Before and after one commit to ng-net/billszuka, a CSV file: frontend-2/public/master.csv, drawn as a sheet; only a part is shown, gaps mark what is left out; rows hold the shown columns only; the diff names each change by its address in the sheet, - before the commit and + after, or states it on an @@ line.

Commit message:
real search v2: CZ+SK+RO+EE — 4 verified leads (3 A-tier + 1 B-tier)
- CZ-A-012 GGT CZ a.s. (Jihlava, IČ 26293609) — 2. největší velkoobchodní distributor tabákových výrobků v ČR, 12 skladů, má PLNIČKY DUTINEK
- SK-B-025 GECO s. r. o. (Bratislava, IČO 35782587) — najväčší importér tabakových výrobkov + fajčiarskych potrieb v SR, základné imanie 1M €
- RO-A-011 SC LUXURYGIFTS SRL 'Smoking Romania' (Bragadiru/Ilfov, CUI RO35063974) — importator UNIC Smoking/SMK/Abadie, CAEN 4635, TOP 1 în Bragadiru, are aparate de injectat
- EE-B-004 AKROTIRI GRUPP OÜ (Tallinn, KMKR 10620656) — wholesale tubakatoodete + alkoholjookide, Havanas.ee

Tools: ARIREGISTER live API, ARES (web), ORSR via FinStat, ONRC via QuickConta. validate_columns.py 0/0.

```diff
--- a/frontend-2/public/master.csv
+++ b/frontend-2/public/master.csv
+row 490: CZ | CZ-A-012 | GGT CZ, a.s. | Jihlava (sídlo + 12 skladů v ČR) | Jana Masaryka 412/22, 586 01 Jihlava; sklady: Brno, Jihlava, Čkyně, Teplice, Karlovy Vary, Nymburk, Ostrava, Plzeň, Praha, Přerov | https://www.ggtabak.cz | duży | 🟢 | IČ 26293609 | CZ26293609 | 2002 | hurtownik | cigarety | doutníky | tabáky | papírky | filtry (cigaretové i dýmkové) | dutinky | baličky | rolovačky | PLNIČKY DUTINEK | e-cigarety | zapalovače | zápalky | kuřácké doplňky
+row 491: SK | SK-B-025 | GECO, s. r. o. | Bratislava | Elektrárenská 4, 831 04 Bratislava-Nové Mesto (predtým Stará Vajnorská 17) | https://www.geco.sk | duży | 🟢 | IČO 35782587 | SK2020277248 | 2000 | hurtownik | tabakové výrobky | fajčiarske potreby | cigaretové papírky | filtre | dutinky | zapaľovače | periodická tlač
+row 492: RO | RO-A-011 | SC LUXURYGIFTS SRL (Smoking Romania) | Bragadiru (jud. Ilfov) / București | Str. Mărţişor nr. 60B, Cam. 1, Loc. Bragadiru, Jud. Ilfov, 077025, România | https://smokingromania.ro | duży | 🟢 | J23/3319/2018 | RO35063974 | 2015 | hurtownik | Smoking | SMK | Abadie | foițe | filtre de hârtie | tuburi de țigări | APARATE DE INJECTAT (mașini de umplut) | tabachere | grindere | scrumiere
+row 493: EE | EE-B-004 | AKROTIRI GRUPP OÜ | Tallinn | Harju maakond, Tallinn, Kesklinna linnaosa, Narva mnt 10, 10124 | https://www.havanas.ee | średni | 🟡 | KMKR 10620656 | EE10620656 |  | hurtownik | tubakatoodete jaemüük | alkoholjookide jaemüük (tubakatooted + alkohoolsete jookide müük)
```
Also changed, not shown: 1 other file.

• [Instructions to follow] Set down the whole of the data, exactly as it stands.

• [Exercise solution]
Before and after one commit to ng-net/billszuka, a CSV file: frontend-2/public/master.csv, drawn as a sheet; only a part is shown, gaps mark what is left out; rows hold the shown columns only; the diff names each change by its address in the sheet, - before the commit and + after, or states it on an @@ line.

Commit message:
real search v2: CZ+SK+RO+EE — 4 verified leads (3 A-tier + 1 B-tier)
- CZ-A-012 GGT CZ a.s. (Jihlava, IČ 26293609) — 2. největší velkoobchodní distributor tabákových výrobků v ČR, 12 skladů, má PLNIČKY DUTINEK
- SK-B-025 GECO s. r. o. (Bratislava, IČO 35782587) — najväčší importér tabakových výrobkov + fajčiarskych potrieb v SR, základné imanie 1M €
- RO-A-011 SC LUXURYGIFTS SRL 'Smoking Romania' (Bragadiru/Ilfov, CUI RO35063974) — importator UNIC Smoking/SMK/Abadie, CAEN 4635, TOP 1 în Bragadiru, are aparate de injectat
- EE-B-004 AKROTIRI GRUPP OÜ (Tallinn, KMKR 10620656) — wholesale tubakatoodete + alkoholjookide, Havanas.ee

Tools: ARIREGISTER live API, ARES (web), ORSR via FinStat, ONRC via QuickConta. validate_columns.py 0/0.

```diff
--- a/frontend-2/public/master.csv
+++ b/frontend-2/public/master.csv
+row 490: CZ | CZ-A-012 | GGT CZ, a.s. | Jihlava (sídlo + 12 skladů v ČR) | Jana Masaryka 412/22, 586 01 Jihlava; sklady: Brno, Jihlava, Čkyně, Teplice, Karlovy Vary, Nymburk, Ostrava, Plzeň, Praha, Přerov | https://www.ggtabak.cz | duży | 🟢 | IČ 26293609 | CZ26293609 | 2002 | hurtownik | cigarety | doutníky | tabáky | papírky | filtry (cigaretové i dýmkové) | dutinky | baličky | rolovačky | PLNIČKY DUTINEK | e-cigarety | zapalovače | zápalky | kuřácké doplňky
+row 491: SK | SK-B-025 | GECO, s. r. o. | Bratislava | Elektrárenská 4, 831 04 Bratislava-Nové Mesto (predtým Stará Vajnorská 17) | https://www.geco.sk | duży | 🟢 | IČO 35782587 | SK2020277248 | 2000 | hurtownik | tabakové výrobky | fajčiarske potreby | cigaretové papírky | filtre | dutinky | zapaľovače | periodická tlač
+row 492: RO | RO-A-011 | SC LUXURYGIFTS SRL (Smoking Romania) | Bragadiru (jud. Ilfov) / București | Str. Mărţişor nr. 60B, Cam. 1, Loc. Bragadiru, Jud. Ilfov, 077025, România | https://smokingromania.ro | duży | 🟢 | J23/3319/2018 | RO35063974 | 2015 | hurtownik | Smoking | SMK | Abadie | foițe | filtre de hârtie | tuburi de țigări | APARATE DE INJECTAT (mașini de umplut) | tabachere | grindere | scrumiere
+row 493: EE | EE-B-004 | AKROTIRI GRUPP OÜ | Tallinn | Harju maakond, Tallinn, Kesklinna linnaosa, Narva mnt 10, 10124 | https://www.havanas.ee | średni | 🟡 | KMKR 10620656 | EE10620656 |  | hurtownik | tubakatoodete jaemüük | alkoholjookide jaemüük (tubakatooted + alkohoolsete jookide müük)
```
Also changed, not shown: 1 other file.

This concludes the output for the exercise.